CMS’s IFED waiver not only applies retroactively but also marks the only time that CMS has modified its blanket Stark Law waivers since their inception in 2020. For a comprehensive background regarding CMS’s 18 original waivers, please see our On the Subject, “CMS Issues Nationwide Blanket Waivers of Stark Law and OIG Issues an AKS Policy Statement.” IFEDs will now receive similar protections to ambulatory surgical centers (ASCs), which were also permitted to temporarily convert to hospitals during the pandemic and were afforded one of CMS’s original 18 blanket waivers in connection with their efforts to expand their capabilities during the COVID-19 pandemic. The temporary hospital enrollment for both IFEDs and ASCs ended on May 11, 2023.
Like all of the Stark Law blanket waivers, the remuneration and referrals at issue must satisfy a COVID-19 purpose as defined in the blanket waivers, such as expanding the capacity of healthcare providers to address patient and community needs due to the COVID-19 outbreak, or shifting the diagnosis and care of patients to appropriate alternative settings because of the COVID-19 outbreak.
CMS’s IFED waiver applies to referrals by a physician owner of a hospital that was an IFED immediately prior to its enrollment as a hospital in Medicare, provided that the following conditions are met:
On March 1, 2020, the hospital was licensed as an IFED by the state in which it is located and had physician ownership or investment.
The hospital enrolled in Medicare as a hospital during the period of the public health emergency.
The hospital did not increase the aggregate percentage of physician ownership or investment in the hospital after enrolling in Medicare.
The hospital meets the Medicare conditions of participation and other requirements not waived by CMS during the period of the public health emergency.
The hospital’s Medicare enrollment is not inconsistent with the emergency preparedness or pandemic plan of the state in which it is located.
Although the additional waiver applies retroactively, it does not extend through the end of the public health emergency, which expired on May 11, 2023. Instead, the IFED waiver is effective from March 1, 2020, through April 10, 2023, which marked the end of the national emergency. CMS’s IFED Stark Law waiver provides welcome relief to the hundreds of IFEDs that otherwise were not afforded Stark Law protection in connection with their COVID-19 pandemic efforts.
The McDermott Difference
CMS’s new waiver came as a direct result of McDermott’s advocacy on behalf of IFEDs that converted to hospitals temporarily during the COVID-19 pandemic.

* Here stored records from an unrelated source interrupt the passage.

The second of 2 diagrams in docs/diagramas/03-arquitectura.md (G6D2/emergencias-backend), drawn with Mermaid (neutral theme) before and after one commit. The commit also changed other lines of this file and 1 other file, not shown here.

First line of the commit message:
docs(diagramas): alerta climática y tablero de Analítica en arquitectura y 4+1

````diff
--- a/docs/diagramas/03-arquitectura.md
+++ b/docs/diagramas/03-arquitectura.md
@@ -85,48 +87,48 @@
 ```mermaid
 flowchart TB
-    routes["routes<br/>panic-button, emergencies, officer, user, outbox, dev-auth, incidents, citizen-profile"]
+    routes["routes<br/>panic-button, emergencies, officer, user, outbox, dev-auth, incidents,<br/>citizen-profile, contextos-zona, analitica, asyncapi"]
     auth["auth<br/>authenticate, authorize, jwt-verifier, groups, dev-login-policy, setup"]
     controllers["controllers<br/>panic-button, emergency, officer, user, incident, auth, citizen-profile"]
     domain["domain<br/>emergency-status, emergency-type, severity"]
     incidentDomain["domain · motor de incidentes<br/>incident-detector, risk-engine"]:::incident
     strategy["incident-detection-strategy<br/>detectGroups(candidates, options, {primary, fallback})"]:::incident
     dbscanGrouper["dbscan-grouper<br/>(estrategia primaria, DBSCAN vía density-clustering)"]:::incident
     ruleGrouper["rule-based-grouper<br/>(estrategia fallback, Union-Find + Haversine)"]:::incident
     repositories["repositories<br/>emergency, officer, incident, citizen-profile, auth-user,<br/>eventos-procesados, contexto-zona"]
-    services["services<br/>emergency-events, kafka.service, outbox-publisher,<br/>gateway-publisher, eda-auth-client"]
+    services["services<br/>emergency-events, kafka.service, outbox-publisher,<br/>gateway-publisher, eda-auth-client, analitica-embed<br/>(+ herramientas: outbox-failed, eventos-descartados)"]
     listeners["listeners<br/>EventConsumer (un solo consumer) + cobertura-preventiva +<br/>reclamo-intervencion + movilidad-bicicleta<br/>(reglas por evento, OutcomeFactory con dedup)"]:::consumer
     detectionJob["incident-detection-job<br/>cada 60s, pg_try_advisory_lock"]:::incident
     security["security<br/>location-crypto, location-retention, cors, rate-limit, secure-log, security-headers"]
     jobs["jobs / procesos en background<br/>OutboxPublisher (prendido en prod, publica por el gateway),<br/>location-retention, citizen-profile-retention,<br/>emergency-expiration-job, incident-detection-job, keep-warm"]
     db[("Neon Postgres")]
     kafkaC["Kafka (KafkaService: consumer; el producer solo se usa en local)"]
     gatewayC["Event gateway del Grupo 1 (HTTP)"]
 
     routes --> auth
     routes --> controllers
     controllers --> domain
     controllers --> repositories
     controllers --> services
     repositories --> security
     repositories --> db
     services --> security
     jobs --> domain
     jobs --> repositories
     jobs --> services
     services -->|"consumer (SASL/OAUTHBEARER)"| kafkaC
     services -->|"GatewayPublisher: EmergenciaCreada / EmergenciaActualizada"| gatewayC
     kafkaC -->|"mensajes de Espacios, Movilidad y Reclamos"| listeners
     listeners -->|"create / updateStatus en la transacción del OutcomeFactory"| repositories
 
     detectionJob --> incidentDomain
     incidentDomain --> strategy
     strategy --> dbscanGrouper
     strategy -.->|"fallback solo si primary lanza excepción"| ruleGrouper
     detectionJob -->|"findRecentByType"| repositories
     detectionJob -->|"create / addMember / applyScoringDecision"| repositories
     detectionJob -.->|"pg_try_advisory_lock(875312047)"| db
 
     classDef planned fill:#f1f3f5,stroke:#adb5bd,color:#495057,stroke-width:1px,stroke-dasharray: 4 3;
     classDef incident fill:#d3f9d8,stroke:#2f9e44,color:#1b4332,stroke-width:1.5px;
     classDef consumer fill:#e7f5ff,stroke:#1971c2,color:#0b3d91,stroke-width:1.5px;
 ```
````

Our lawyers can assist IFEDs in analyzing waiver applicability and remediating any potential regulatory exposure, including for IFEDs whose physician owners referred designated health services to the IFED between April 11 and May 11, 2023.